- [About this exercise]
Should the word "UNACEM" occur in a line of the records, copy that line.

- [Dataset]
____
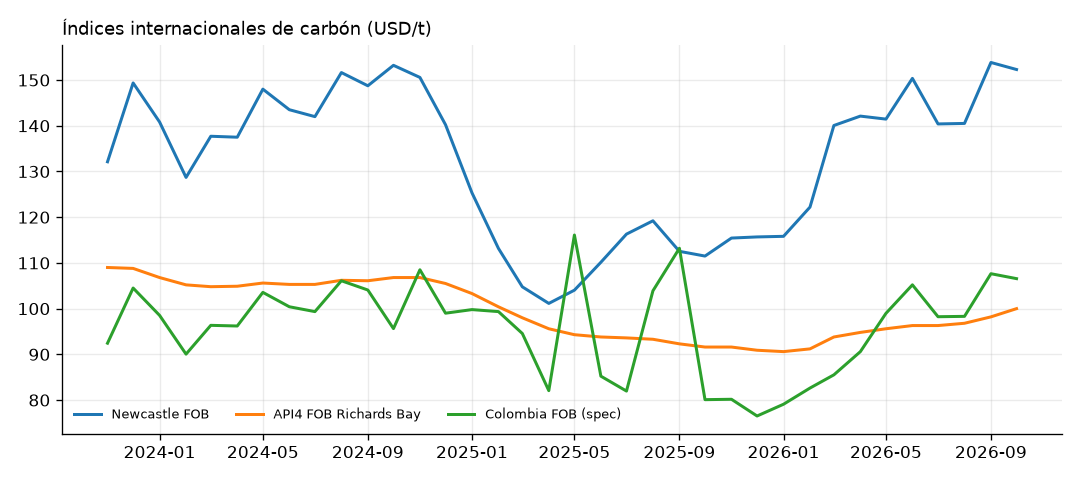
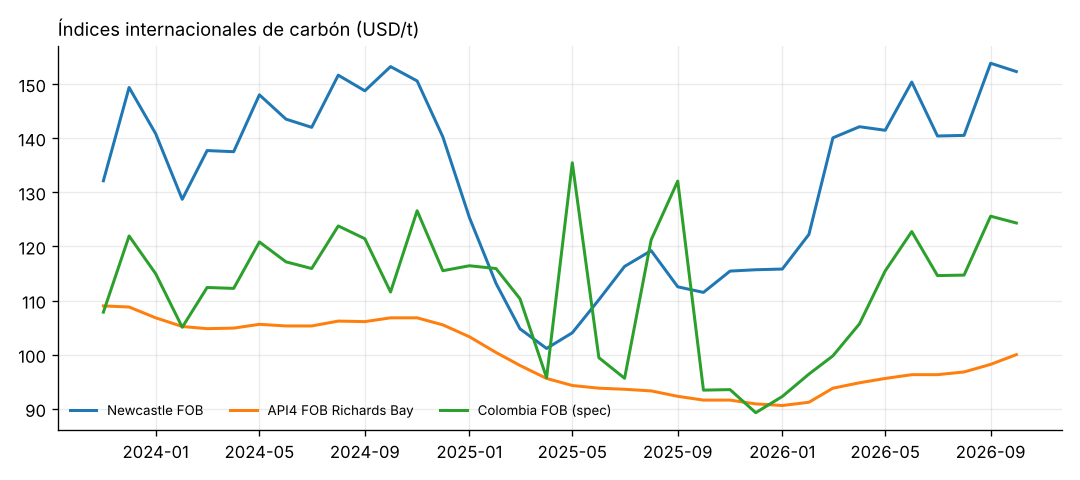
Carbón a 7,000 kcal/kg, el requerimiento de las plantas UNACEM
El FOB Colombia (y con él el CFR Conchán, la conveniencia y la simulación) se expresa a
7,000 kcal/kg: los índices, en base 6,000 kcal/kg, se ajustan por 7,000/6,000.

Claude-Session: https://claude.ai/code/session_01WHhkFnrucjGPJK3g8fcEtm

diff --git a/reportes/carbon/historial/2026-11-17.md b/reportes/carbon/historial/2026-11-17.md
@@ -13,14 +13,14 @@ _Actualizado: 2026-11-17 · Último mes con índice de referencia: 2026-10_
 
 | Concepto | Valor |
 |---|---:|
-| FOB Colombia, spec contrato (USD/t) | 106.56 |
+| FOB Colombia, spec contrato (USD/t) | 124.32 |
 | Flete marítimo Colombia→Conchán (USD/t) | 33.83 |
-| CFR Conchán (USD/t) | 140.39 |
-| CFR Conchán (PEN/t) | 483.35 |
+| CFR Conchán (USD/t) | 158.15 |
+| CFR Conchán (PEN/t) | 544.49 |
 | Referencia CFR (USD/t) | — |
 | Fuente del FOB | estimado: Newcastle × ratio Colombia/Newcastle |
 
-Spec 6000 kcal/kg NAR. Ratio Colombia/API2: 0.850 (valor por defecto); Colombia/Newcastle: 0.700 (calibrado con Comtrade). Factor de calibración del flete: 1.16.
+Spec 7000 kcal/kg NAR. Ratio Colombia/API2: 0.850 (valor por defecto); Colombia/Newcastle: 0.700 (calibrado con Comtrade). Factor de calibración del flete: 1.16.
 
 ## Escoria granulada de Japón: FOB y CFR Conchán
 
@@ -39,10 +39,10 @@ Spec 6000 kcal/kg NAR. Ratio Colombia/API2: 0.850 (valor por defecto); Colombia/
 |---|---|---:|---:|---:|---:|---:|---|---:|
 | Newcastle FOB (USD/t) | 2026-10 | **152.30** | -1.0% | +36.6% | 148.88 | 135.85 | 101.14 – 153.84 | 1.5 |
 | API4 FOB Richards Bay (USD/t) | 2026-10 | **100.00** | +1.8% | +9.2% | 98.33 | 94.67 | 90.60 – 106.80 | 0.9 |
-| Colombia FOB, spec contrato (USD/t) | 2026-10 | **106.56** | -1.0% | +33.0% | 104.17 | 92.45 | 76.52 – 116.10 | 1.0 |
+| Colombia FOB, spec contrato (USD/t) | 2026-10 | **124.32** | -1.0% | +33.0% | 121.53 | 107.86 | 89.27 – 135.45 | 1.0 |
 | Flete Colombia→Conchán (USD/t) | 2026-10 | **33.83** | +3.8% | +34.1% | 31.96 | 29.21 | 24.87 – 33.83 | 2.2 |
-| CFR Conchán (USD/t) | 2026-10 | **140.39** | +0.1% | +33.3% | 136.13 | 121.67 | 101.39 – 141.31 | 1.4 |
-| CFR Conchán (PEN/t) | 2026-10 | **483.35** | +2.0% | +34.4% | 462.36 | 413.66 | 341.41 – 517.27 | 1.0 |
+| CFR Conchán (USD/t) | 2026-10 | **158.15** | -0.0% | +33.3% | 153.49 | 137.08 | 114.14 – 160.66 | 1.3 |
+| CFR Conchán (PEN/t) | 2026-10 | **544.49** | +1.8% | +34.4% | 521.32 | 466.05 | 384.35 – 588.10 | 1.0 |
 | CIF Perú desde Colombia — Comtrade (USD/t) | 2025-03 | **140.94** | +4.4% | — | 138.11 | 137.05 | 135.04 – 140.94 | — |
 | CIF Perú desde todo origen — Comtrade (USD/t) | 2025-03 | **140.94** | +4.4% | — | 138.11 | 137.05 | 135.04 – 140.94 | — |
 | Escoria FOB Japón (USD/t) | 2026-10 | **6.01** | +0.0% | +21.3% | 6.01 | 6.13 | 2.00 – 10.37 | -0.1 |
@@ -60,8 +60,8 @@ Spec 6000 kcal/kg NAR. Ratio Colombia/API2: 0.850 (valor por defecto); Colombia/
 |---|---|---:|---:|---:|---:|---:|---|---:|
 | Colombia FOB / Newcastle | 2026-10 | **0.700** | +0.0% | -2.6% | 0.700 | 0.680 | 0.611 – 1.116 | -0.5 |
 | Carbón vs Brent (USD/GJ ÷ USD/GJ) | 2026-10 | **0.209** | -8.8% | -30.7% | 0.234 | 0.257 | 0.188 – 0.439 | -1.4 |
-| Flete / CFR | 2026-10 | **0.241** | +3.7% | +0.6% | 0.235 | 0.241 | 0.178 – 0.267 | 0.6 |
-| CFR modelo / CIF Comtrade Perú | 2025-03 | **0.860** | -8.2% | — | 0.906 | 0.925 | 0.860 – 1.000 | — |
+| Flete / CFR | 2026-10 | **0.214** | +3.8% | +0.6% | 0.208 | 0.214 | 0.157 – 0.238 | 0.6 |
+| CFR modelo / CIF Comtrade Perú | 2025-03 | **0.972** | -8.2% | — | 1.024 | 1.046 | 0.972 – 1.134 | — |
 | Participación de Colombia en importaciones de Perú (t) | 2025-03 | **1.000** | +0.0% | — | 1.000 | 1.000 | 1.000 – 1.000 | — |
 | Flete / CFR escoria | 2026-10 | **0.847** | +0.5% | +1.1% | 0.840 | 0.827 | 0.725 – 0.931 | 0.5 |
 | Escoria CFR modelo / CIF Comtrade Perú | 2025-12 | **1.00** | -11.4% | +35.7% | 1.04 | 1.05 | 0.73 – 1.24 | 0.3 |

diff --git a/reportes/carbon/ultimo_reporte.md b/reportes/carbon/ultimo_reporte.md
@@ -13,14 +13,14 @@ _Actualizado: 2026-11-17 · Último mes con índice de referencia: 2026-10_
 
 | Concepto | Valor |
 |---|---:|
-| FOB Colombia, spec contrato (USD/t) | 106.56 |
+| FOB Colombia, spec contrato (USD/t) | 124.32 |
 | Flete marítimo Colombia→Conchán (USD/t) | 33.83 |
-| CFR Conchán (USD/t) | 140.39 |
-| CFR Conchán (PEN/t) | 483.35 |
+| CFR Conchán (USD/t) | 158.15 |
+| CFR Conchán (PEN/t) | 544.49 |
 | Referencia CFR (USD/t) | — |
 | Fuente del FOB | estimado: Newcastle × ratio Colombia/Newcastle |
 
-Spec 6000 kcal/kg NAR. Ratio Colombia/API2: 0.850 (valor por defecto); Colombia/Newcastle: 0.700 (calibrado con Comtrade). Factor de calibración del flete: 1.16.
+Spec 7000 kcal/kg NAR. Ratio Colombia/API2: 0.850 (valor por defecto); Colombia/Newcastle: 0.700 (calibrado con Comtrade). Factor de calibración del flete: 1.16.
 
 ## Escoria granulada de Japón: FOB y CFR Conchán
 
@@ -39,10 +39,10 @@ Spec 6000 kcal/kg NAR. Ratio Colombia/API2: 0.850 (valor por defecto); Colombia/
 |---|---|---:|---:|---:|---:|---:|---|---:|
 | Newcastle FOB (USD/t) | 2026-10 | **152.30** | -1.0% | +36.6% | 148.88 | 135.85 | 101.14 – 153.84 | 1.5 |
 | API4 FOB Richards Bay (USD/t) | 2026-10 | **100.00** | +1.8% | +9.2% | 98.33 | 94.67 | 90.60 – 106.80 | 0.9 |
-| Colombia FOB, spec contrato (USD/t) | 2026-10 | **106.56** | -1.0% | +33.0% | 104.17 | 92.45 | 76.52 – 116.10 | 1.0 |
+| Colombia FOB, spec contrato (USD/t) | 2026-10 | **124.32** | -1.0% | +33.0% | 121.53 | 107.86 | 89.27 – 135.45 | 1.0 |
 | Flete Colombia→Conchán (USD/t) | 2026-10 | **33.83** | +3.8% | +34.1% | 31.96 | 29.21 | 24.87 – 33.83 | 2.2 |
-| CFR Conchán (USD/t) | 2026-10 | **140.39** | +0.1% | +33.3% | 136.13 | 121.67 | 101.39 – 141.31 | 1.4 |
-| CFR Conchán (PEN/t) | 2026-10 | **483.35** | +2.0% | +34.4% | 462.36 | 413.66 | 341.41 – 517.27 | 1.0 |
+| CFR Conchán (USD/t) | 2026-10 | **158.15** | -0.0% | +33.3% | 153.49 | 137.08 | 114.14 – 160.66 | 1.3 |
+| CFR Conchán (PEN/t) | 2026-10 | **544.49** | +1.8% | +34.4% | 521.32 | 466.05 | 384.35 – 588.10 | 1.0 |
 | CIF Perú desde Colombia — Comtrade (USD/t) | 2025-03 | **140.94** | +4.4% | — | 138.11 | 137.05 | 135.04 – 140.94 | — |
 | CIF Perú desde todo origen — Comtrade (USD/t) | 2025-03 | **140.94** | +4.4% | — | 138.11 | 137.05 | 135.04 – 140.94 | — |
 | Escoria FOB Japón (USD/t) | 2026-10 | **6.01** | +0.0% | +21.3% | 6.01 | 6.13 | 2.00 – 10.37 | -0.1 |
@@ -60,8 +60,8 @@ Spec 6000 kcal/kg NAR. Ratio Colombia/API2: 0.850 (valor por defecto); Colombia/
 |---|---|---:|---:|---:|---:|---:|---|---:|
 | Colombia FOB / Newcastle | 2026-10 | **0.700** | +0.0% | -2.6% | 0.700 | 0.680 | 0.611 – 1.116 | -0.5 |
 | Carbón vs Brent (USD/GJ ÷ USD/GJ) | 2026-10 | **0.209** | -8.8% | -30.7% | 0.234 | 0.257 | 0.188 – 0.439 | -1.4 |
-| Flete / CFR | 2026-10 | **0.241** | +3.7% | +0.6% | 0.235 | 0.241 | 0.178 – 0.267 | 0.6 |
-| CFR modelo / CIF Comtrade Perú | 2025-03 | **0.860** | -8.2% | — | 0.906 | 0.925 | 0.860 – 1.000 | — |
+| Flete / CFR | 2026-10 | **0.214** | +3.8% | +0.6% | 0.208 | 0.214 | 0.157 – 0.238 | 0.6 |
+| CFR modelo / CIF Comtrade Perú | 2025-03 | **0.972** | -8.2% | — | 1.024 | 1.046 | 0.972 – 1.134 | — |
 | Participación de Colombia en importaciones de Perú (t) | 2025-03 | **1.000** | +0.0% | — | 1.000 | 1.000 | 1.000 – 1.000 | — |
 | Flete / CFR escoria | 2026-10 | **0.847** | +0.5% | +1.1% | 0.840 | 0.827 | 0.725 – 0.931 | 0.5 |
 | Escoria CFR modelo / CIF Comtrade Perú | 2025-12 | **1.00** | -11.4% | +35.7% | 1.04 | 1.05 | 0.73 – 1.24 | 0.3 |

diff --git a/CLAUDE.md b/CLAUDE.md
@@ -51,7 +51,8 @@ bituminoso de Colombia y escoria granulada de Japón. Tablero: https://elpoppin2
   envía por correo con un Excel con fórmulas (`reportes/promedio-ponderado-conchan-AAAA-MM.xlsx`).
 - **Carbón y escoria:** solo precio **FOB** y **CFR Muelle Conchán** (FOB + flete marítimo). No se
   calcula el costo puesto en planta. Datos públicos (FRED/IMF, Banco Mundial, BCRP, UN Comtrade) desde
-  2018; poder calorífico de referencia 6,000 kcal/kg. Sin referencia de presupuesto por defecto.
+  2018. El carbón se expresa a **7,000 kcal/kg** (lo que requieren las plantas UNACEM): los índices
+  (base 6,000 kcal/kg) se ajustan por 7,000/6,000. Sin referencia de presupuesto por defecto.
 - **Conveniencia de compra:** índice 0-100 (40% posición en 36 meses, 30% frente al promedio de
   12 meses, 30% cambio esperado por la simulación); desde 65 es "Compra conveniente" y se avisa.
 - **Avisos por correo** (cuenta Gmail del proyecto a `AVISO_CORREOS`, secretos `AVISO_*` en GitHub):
____
- [Solution to the problem]
Carbón a 7,000 kcal/kg, el requerimiento de las plantas UNACEM
+  2018. El carbón se expresa a **7,000 kcal/kg** (lo que requieren las plantas UNACEM): los índices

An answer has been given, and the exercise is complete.